*** DATA TO EXAMINE ***
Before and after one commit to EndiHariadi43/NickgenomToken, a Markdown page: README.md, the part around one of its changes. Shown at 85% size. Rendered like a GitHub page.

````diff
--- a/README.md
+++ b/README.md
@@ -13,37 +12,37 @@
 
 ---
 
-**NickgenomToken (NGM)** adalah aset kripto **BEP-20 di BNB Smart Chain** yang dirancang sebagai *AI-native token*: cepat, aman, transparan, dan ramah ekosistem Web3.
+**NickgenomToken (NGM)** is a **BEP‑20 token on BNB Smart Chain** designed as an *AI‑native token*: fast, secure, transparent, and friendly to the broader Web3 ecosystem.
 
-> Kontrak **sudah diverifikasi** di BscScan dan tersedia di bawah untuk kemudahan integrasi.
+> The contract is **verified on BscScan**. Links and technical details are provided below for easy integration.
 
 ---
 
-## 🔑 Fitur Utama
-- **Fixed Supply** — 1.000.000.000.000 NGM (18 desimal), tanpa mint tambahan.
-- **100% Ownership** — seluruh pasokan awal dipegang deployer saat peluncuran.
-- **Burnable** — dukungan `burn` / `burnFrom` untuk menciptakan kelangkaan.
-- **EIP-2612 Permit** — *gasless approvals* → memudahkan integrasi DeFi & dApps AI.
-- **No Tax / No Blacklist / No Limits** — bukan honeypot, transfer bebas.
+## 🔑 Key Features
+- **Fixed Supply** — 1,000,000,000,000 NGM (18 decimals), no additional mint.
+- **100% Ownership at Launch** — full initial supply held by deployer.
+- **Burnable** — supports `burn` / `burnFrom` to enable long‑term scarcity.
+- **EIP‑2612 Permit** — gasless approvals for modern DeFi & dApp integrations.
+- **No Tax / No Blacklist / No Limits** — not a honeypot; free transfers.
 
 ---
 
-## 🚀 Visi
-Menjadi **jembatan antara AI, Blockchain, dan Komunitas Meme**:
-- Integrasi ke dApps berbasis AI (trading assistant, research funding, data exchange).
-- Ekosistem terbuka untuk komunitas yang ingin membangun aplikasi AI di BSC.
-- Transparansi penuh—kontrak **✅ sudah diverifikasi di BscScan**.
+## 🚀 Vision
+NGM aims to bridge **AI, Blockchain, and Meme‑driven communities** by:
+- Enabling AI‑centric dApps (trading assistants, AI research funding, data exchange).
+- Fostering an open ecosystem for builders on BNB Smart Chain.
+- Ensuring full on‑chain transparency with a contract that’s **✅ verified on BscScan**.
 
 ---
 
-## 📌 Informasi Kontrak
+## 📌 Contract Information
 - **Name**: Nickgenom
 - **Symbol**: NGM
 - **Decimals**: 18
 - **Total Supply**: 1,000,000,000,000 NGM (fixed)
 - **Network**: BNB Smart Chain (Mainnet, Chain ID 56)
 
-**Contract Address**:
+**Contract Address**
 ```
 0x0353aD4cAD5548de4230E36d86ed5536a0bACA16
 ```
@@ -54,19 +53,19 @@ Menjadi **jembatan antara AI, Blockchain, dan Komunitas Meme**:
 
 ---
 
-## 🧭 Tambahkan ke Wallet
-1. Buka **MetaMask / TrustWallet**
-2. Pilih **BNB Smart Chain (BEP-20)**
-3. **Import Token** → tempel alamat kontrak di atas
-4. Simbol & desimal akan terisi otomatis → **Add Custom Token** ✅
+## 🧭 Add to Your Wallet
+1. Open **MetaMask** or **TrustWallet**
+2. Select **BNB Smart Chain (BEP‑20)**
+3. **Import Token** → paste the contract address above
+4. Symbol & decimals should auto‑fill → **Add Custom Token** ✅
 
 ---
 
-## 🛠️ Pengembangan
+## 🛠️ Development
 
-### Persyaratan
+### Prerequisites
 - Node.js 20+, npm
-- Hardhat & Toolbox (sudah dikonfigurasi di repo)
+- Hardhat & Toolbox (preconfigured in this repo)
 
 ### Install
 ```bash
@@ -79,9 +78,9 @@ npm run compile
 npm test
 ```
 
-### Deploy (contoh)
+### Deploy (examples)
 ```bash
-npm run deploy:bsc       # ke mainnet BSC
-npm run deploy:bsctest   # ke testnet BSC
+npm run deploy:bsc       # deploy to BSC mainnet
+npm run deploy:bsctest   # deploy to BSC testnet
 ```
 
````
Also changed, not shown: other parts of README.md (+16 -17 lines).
*** End of DATA TO EXAMINE ***
#### ABOUT THIS TASK:
Reproduce the entries exactly, dropping nothing.

#### RESPONSE BELOW:
Before and after one commit to EndiHariadi43/NickgenomToken, a Markdown page: README.md, the part around one of its changes. Shown at 85% size. Rendered like a GitHub page.

````diff
--- a/README.md
+++ b/README.md
@@ -13,37 +12,37 @@
 
 ---
 
-**NickgenomToken (NGM)** adalah aset kripto **BEP-20 di BNB Smart Chain** yang dirancang sebagai *AI-native token*: cepat, aman, transparan, dan ramah ekosistem Web3.
+**NickgenomToken (NGM)** is a **BEP‑20 token on BNB Smart Chain** designed as an *AI‑native token*: fast, secure, transparent, and friendly to the broader Web3 ecosystem.
 
-> Kontrak **sudah diverifikasi** di BscScan dan tersedia di bawah untuk kemudahan integrasi.
+> The contract is **verified on BscScan**. Links and technical details are provided below for easy integration.
 
 ---
 
-## 🔑 Fitur Utama
-- **Fixed Supply** — 1.000.000.000.000 NGM (18 desimal), tanpa mint tambahan.
-- **100% Ownership** — seluruh pasokan awal dipegang deployer saat peluncuran.
-- **Burnable** — dukungan `burn` / `burnFrom` untuk menciptakan kelangkaan.
-- **EIP-2612 Permit** — *gasless approvals* → memudahkan integrasi DeFi & dApps AI.
-- **No Tax / No Blacklist / No Limits** — bukan honeypot, transfer bebas.
+## 🔑 Key Features
+- **Fixed Supply** — 1,000,000,000,000 NGM (18 decimals), no additional mint.
+- **100% Ownership at Launch** — full initial supply held by deployer.
+- **Burnable** — supports `burn` / `burnFrom` to enable long‑term scarcity.
+- **EIP‑2612 Permit** — gasless approvals for modern DeFi & dApp integrations.
+- **No Tax / No Blacklist / No Limits** — not a honeypot; free transfers.
 
 ---
 
-## 🚀 Visi
-Menjadi **jembatan antara AI, Blockchain, dan Komunitas Meme**:
-- Integrasi ke dApps berbasis AI (trading assistant, research funding, data exchange).
-- Ekosistem terbuka untuk komunitas yang ingin membangun aplikasi AI di BSC.
-- Transparansi penuh—kontrak **✅ sudah diverifikasi di BscScan**.
+## 🚀 Vision
+NGM aims to bridge **AI, Blockchain, and Meme‑driven communities** by:
+- Enabling AI‑centric dApps (trading assistants, AI research funding, data exchange).
+- Fostering an open ecosystem for builders on BNB Smart Chain.
+- Ensuring full on‑chain transparency with a contract that’s **✅ verified on BscScan**.
 
 ---
 
-## 📌 Informasi Kontrak
+## 📌 Contract Information
 - **Name**: Nickgenom
 - **Symbol**: NGM
 - **Decimals**: 18
 - **Total Supply**: 1,000,000,000,000 NGM (fixed)
 - **Network**: BNB Smart Chain (Mainnet, Chain ID 56)
 
-**Contract Address**:
+**Contract Address**
 ```
 0x0353aD4cAD5548de4230E36d86ed5536a0bACA16
 ```
@@ -54,19 +53,19 @@ Menjadi **jembatan antara AI, Blockchain, dan Komunitas Meme**:
 
 ---
 
-## 🧭 Tambahkan ke Wallet
-1. Buka **MetaMask / TrustWallet**
-2. Pilih **BNB Smart Chain (BEP-20)**
-3. **Import Token** → tempel alamat kontrak di atas
-4. Simbol & desimal akan terisi otomatis → **Add Custom Token** ✅
+## 🧭 Add to Your Wallet
+1. Open **MetaMask** or **TrustWallet**
+2. Select **BNB Smart Chain (BEP‑20)**
+3. **Import Token** → paste the contract address above
+4. Symbol & decimals should auto‑fill → **Add Custom Token** ✅
 
 ---
 
-## 🛠️ Pengembangan
+## 🛠️ Development
 
-### Persyaratan
+### Prerequisites
 - Node.js 20+, npm
-- Hardhat & Toolbox (sudah dikonfigurasi di repo)
+- Hardhat & Toolbox (preconfigured in this repo)
 
 ### Install
 ```bash
@@ -79,9 +78,9 @@ npm run compile
 npm test
 ```
 
-### Deploy (contoh)
+### Deploy (examples)
 ```bash
-npm run deploy:bsc       # ke mainnet BSC
-npm run deploy:bsctest   # ke testnet BSC
+npm run deploy:bsc       # deploy to BSC mainnet
+npm run deploy:bsctest   # deploy to BSC testnet
 ```
 
````
Also changed, not shown: other parts of README.md (+16 -17 lines).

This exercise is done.